If you’ve been visiting and playing in casinos for a long time, you may already have your own favorite casino. But if you’re new to gambling and don’t know which casinos to play in, you might get confused with the dozens of casinos all vying for your business. Choosing the best casino for you is important if you want to have fun and at the same time improve your chances of winning. Some wiseacre might say that the best casino is one that is open 24/7, but we all know that this is not always true.

There are several key factors to consider in choosing the right casino. One is the house edge, which is the percentage that the house or casino will win. A high house edge means that your chances of winning will be less because the house will win most of the time. A low house edge, on the other hand, translates to better chances for you to bring home the bacon, so to speak. Look for a casino with a low house edge as you’ll have better chances of winning the jackpot with a low house edge.

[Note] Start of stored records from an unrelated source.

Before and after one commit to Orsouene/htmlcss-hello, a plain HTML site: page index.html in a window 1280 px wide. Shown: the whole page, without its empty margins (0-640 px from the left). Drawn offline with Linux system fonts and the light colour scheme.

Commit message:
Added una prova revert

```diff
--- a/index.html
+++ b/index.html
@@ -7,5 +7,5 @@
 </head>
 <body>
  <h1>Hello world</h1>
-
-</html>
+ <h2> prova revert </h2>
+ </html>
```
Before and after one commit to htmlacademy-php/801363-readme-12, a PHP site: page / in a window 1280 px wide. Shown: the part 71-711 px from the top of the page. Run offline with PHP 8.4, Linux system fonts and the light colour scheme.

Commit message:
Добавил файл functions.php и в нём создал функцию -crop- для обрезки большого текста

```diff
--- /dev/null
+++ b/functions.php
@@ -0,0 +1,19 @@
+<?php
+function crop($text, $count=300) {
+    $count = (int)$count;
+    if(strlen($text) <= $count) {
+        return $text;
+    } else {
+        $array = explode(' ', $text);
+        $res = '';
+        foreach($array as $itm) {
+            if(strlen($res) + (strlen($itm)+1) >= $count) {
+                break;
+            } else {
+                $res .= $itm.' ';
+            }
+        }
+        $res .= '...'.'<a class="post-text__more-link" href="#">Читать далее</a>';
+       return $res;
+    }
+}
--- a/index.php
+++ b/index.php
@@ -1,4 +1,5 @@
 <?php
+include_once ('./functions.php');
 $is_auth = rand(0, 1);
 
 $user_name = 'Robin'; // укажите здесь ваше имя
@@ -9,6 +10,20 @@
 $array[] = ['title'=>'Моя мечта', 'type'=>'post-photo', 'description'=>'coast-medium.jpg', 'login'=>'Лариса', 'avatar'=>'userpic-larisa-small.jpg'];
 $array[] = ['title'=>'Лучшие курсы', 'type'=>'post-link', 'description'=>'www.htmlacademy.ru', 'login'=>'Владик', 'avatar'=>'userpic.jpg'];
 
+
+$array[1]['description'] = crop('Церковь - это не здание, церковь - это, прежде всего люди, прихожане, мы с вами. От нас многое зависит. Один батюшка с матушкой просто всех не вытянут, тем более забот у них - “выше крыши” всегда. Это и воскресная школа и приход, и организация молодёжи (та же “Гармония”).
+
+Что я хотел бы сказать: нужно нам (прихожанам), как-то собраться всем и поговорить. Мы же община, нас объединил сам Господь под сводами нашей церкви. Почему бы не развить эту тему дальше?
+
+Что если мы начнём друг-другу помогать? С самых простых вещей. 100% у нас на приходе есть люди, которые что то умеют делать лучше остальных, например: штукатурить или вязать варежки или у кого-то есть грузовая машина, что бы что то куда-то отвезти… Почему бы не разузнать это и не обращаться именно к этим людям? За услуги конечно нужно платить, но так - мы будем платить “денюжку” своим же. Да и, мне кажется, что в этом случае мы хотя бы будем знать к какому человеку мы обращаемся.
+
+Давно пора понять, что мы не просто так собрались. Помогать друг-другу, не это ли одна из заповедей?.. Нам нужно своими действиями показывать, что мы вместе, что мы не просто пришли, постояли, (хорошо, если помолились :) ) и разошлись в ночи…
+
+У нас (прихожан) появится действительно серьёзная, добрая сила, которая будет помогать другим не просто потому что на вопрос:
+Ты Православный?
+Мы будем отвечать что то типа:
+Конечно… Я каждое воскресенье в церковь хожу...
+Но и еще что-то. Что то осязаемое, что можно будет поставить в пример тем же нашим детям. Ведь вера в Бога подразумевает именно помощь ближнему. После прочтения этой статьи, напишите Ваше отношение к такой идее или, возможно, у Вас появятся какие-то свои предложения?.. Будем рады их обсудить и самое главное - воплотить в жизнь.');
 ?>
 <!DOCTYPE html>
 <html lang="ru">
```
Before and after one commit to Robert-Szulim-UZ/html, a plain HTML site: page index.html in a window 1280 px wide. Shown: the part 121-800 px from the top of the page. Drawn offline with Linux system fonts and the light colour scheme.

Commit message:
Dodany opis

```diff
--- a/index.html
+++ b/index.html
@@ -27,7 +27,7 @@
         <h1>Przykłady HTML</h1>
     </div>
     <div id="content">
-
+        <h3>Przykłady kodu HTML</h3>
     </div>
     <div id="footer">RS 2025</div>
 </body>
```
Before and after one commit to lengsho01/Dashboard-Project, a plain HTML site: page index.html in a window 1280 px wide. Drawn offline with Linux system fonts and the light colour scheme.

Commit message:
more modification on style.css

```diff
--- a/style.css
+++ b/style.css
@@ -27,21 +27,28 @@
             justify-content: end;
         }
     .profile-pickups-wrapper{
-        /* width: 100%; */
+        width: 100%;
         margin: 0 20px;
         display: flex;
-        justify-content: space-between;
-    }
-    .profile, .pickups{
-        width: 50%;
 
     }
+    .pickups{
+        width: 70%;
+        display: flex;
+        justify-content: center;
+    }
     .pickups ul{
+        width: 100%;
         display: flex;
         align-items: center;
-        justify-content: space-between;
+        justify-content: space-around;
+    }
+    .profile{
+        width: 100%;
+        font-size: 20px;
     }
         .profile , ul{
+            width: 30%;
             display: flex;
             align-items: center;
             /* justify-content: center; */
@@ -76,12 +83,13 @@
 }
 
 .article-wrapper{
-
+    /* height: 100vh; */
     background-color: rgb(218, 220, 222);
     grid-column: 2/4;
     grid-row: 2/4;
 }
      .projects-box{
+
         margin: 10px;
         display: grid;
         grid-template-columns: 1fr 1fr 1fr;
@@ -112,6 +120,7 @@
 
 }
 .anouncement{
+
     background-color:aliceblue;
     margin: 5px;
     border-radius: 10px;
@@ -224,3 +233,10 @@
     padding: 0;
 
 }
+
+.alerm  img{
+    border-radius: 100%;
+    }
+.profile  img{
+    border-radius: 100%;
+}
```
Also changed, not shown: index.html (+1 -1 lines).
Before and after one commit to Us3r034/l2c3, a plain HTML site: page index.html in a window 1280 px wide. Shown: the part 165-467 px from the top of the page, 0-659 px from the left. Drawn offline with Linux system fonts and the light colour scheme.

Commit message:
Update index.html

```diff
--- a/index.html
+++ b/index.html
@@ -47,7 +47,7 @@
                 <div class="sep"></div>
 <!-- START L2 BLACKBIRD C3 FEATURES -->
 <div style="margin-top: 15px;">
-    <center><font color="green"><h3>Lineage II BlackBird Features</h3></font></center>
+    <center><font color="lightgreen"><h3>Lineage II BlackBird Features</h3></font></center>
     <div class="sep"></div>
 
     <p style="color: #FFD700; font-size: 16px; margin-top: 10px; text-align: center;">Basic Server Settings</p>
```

Most experienced gamblers would prefer casinos with a low house edge than casinos with high house edge. It’s generally better to play in a casino with a low house edge but with smaller jackpots than in a casino with astronomical jackpots but with a high house edge. Even if the jackpot is big enough to make your eyes pop out, it makes no sense trying to win the jackpot if the high house edge prevents you from winning it.

Some casinos try to offset their high house edges by offering bigger prizes, so be wary of them. If you play mainly for fun or just for the thrill and excitement of going for the big jackpots, then it might not be a bad idea to try them.

Another important factor to consider in your casino selection is the rules for its various games. Look for the casino with the most player-friendly rules for the games you wish to play. If you’re used to splitting in blackjack games, then look for a casino that allows splitting in blackjack. The same applies to other games.

There are other factors to consider in choosing the best casino, like prestige, reliability, playing environment, proximity to home, comps, etc. But the two aforementioned should be your primary considerations when choosing the best casino. These factors are also applicable to online casinos. Listen to your wants and needs as well as your motivation in gambling, and base your casino selection on these factors.…

WSOP is a steady force

Following Black Friday there was plenty of discussion on how the effects of the major online poker indictments would impact attendance at this year’s World Series of Poker. A lot of players and media alike speculated field sizes would be severely down in 2011. Daniel Negreanu predicted the Main Event field would fall to lows not seen since 2004, when 2,576 players took the felt and Chris Moneymaker changed the poker world forever. All of these predictions were unequivocally incorrect. Total participation in the WSOP is up 8.5 percent before the Main Event, according to official data from the WSOP. This year’s Main Event drew 6,865 players, the third-largest field in its history. The long-term effects of Black Friday won’t be known for awhile, but the WSOP is certainly relishing this year’s attendance.…